This season's Falcons fit into two convenient descriptions. The Falcons either 1) keep things exciting with a nailbiter every week or 2) are just lucky to get the bounces, bluffing all the way to 11-1. The truth is probably somewhere in between.
Better decision-making from Drew Brees could have the Saints within a touchdown at the half on Thursday night, rather than down by 10 points and desperate to the start the third quarter. Rafael Bush's fumble recovery was another one of those turning points.
On the other hand, Atlanta's defense intercepted Brees five times, a career-worst for the six-time Pro Bowl quarterback. That kind of thing doesn't happen purely by accident, though there is a little luck involved in the equation when a desperate Brees is making decisions the Sean Payton supervised version of himself might not have allowed.

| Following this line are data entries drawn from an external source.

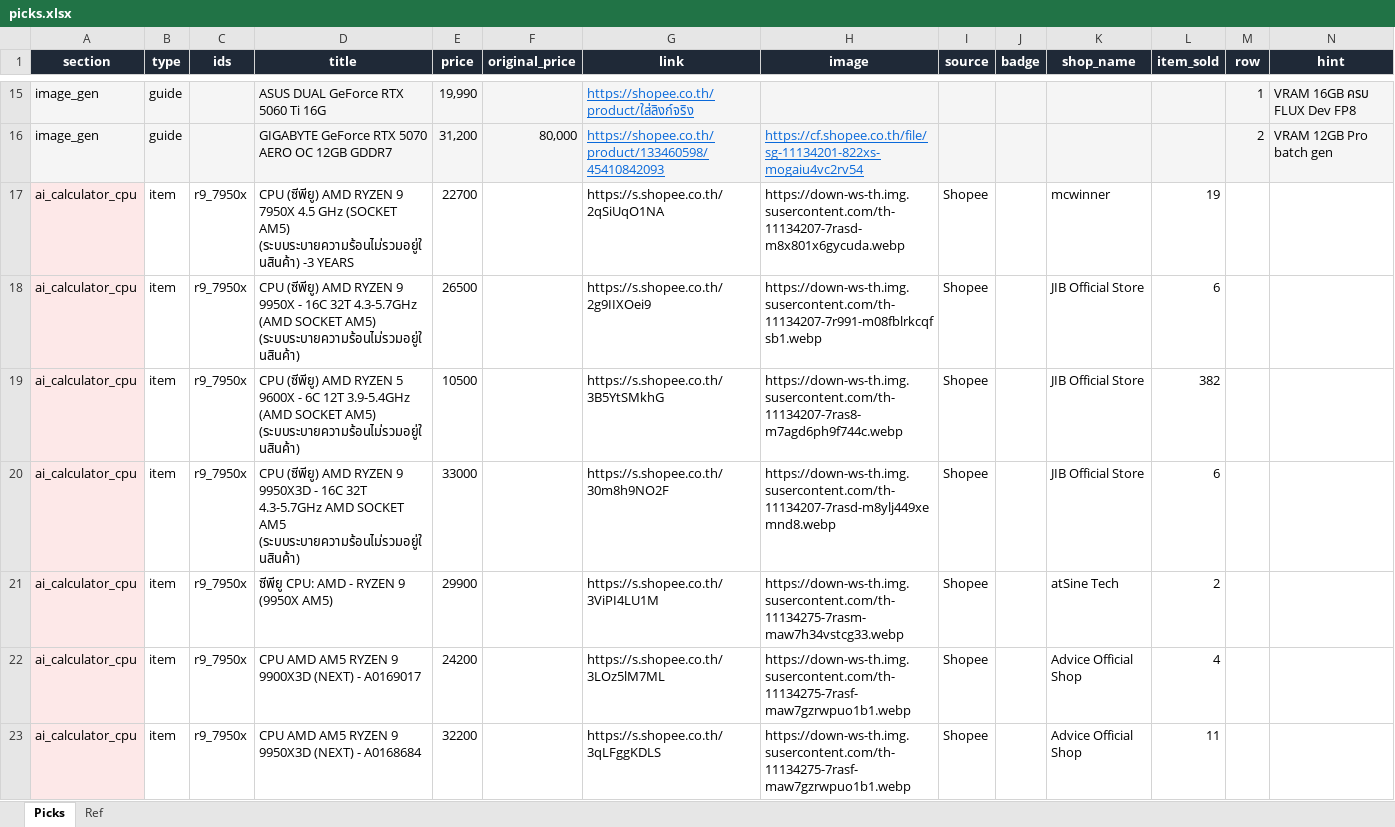
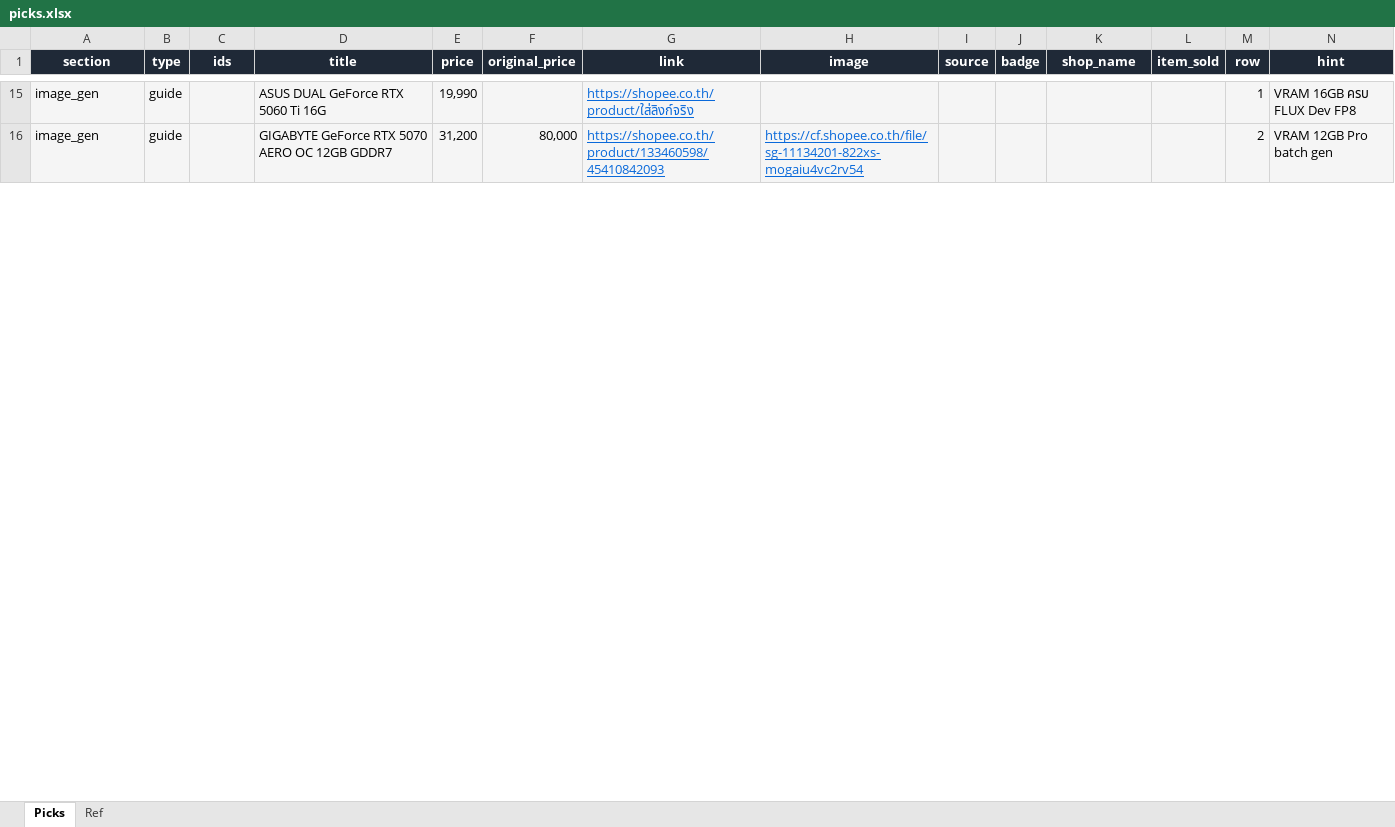
Before and after one commit to tongarclub/compair-website, an Excel workbook: data/affiliate/picks.xlsx, sheet Picks, drawn as a sheet; only a part is shown, gaps mark what is left out; values as stored, in another font and other column widths than the file's, no borders; the diff covers the shown part only; the diff names each change by its address in the sheet, - before the commit and + after, or states it on an @@ line.

Commit message:
edit data gpu cpu

```diff
--- a/data/affiliate/picks.xlsx (sheet Picks)
+++ b/data/affiliate/picks.xlsx (sheet Picks)
-row 17: ai_calculator_cpu | item | r9_7950x | CPU (ซีพียู) AMD RYZEN 9 7950X 4.5 GHz (SOCKET AM5) (ระบบระบายความร้อนไม่รวมอยู่ในสินค้า) -3 YEARS | 22700 |  | https://s.shopee.co.th/2qSiUqO1NA | https://down-ws-th.img.susercontent.com/th-11134207-7rasd-m8x801x6gycuda.webp | Shopee |  | mcwinner | 19
-row 18: ai_calculator_cpu | item | r9_7950x | CPU (ซีพียู) AMD RYZEN 9 9950X - 16C 32T 4.3-5.7GHz (AMD SOCKET AM5) (ระบบระบายความร้อนไม่รวมอยู่ในสินค้า) | 26500 |  | https://s.shopee.co.th/2g9IIXOei9 | https://down-ws-th.img.susercontent.com/th-11134207-7r991-m08fblrkcqfsb1.webp | Shopee |  | JIB Official Store | 6
-row 19: ai_calculator_cpu | item | r9_7950x | CPU (ซีพียู) AMD RYZEN 5 9600X - 6C 12T 3.9-5.4GHz (AMD SOCKET AM5) (ระบบระบายความร้อนไม่รวมอยู่ในสินค้า) | 10500 |  | https://s.shopee.co.th/3B5YtSMkhG | https://down-ws-th.img.susercontent.com/th-11134207-7ras8-m7agd6ph9f744c.webp | Shopee |  | JIB Official Store | 382
-row 20: ai_calculator_cpu | item | r9_7950x | CPU (ซีพียู) AMD RYZEN 9 9950X3D - 16C 32T 4.3-5.7GHz AMD SOCKET AM5 (ระบบระบายความร้อนไม่รวมอยู่ในสินค้า) | 33000 |  | https://s.shopee.co.th/30m8h9NO2F | https://down-ws-th.img.susercontent.com/th-11134207-7rasd-m8ylj449xemnd8.webp | Shopee |  | JIB Official Store | 6
-row 21: ai_calculator_cpu | item | r9_7950x | ซีพียู CPU: AMD - RYZEN 9 (9950X AM5) | 29900 |  | https://s.shopee.co.th/3ViPI4LU1M | https://down-ws-th.img.susercontent.com/th-11134275-7rasm-maw7h34vstcg33.webp | Shopee |  | atSine Tech | 2
-row 22: ai_calculator_cpu | item | r9_7950x | CPU AMD AM5 RYZEN 9 9900X3D (NEXT) - A0169017 | 24200 |  | https://s.shopee.co.th/3LOz5lM7ML | https://down-ws-th.img.susercontent.com/th-11134275-7rasf-maw7gzrwpuo1b1.webp | Shopee |  | Advice Official Shop | 4
-row 23: ai_calculator_cpu | item | r9_7950x | CPU AMD AM5 RYZEN 9 9950X3D (NEXT) - A0168684 | 32200 |  | https://s.shopee.co.th/3qLFggKDLS | https://down-ws-th.img.susercontent.com/th-11134275-7rasf-maw7gzrwpuo1b1.webp | Shopee |  | Advice Official Shop | 11
```
Also changed, not shown: 84 edited cells elsewhere in this sheet, 5 other files.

Mike Smith's record in the playoffs, not to mention his troubling relationship with fourth downs, also colors opinions about the team's success this season. The team has made three trips to the postseason since Smith became head coach in 2008, never winning a single game.
The Falcons have four more games to answer these questions. A Week 15 game against the Giants will be closely scrutinized for answers about just how resilient this team really is. Until then, never underestimate just how far a good bounce can take a team.